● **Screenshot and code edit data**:
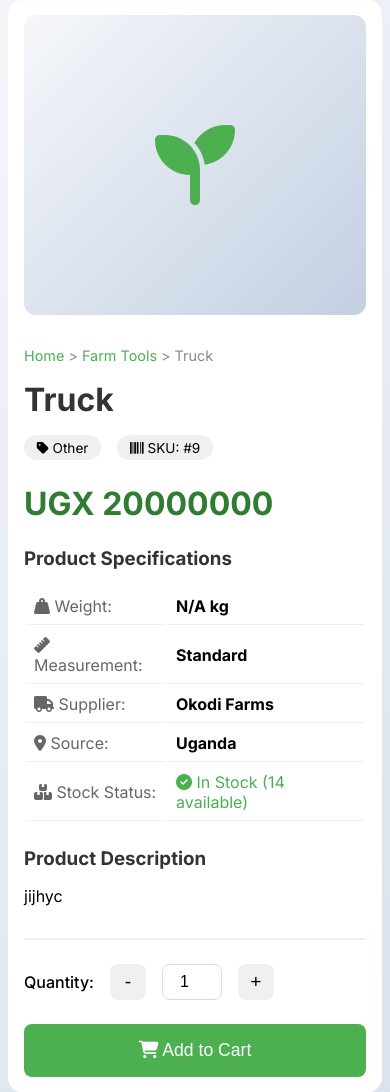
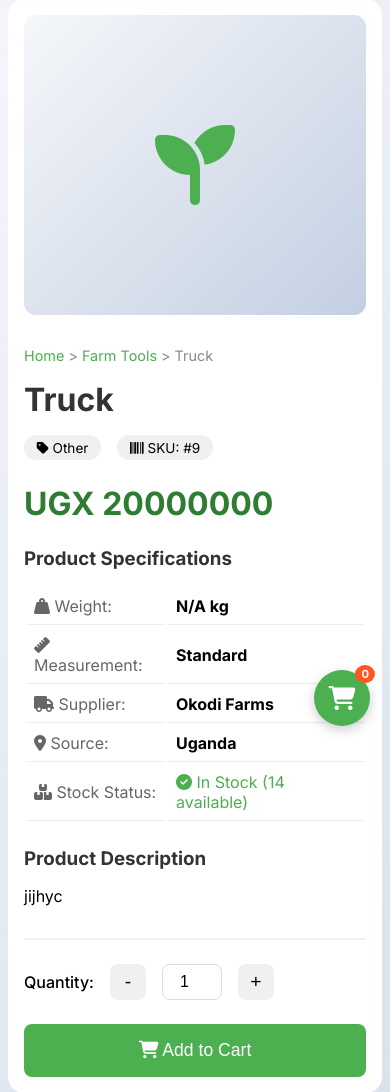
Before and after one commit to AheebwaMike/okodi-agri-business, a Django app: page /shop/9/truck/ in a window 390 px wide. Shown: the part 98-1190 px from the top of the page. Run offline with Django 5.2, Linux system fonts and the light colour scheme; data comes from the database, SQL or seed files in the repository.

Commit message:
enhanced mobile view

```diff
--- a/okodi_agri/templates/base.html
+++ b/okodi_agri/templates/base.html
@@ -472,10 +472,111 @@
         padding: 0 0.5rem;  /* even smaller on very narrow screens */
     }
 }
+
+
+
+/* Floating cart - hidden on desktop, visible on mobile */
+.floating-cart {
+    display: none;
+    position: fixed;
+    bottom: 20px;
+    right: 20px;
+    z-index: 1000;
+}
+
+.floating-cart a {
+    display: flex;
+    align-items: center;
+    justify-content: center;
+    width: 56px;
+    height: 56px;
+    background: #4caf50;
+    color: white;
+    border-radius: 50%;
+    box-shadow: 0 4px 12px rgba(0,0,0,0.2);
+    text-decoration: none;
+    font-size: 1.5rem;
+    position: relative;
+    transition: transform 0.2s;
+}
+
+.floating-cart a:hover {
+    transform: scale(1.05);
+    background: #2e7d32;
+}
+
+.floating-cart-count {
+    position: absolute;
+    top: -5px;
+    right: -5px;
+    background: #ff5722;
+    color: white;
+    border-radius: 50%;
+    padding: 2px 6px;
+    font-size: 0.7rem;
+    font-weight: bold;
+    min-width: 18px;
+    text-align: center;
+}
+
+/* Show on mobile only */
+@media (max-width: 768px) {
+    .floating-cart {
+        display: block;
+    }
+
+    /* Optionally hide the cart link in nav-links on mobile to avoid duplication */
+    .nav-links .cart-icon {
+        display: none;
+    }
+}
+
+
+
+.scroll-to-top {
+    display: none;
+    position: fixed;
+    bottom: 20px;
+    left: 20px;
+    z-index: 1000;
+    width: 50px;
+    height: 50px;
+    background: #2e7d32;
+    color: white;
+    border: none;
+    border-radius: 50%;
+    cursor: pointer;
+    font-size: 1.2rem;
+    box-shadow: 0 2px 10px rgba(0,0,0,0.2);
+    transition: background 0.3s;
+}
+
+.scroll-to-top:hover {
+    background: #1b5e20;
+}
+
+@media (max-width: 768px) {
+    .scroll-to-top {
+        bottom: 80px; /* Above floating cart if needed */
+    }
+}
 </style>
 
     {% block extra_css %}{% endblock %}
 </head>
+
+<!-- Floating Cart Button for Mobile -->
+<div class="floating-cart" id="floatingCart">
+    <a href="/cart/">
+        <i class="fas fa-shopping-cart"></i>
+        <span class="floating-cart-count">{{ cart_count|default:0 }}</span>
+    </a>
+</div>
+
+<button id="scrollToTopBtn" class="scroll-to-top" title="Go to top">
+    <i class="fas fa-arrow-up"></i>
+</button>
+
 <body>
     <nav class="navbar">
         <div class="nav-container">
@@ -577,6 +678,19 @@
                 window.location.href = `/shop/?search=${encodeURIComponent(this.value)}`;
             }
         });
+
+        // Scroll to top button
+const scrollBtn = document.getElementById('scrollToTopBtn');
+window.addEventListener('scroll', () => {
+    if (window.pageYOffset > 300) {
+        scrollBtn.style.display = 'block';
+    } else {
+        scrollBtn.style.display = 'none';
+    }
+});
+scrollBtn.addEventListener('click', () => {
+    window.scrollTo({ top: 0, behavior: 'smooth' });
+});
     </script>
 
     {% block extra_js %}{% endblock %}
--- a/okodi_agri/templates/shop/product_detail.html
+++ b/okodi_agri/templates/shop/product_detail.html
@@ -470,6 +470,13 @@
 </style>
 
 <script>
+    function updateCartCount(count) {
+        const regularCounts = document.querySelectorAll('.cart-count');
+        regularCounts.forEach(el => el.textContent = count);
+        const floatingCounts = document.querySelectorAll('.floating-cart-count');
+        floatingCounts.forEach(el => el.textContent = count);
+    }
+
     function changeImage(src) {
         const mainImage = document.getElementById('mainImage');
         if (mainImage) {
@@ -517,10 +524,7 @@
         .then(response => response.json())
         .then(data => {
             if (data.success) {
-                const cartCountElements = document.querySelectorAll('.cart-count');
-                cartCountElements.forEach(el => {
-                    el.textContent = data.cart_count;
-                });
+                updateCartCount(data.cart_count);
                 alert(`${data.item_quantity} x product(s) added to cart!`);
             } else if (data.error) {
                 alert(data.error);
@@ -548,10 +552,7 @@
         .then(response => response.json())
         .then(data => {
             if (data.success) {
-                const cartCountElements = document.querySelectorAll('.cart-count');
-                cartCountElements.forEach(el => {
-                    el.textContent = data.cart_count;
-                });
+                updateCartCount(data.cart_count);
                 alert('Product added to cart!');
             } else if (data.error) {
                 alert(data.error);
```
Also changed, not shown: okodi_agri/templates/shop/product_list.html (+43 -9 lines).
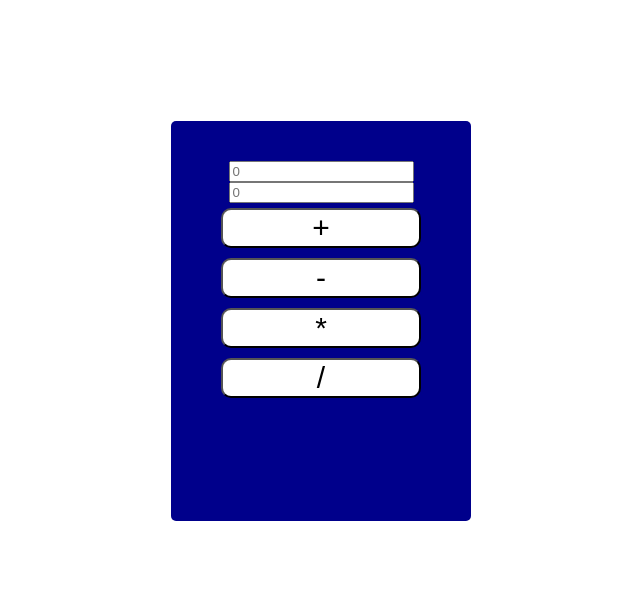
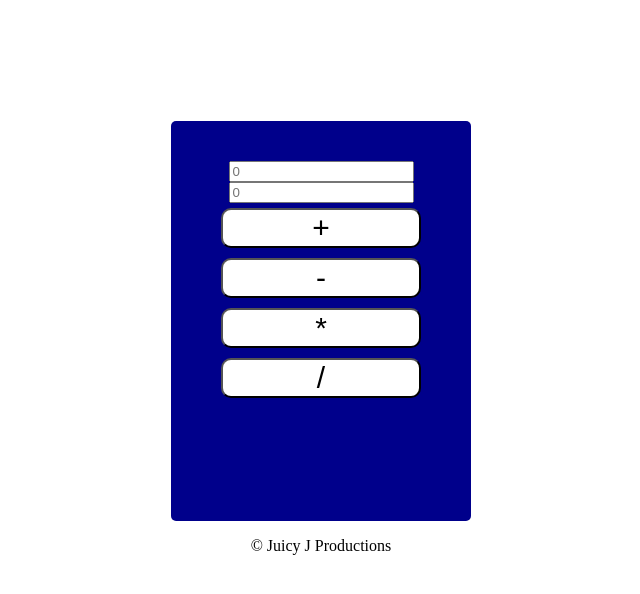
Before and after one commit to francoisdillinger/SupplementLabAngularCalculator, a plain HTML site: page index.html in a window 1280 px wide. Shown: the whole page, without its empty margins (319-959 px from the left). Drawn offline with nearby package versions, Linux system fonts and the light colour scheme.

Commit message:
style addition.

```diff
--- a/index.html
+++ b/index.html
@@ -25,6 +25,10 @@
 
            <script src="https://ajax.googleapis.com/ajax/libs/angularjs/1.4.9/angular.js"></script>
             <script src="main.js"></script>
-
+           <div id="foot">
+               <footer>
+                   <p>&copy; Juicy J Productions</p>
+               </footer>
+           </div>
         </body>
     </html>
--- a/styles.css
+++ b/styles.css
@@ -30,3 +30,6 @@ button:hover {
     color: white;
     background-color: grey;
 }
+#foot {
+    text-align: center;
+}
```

● **Required action**: Going through the entries above, count the lines with the word "display". Give only the result.

● **Your solution**: 7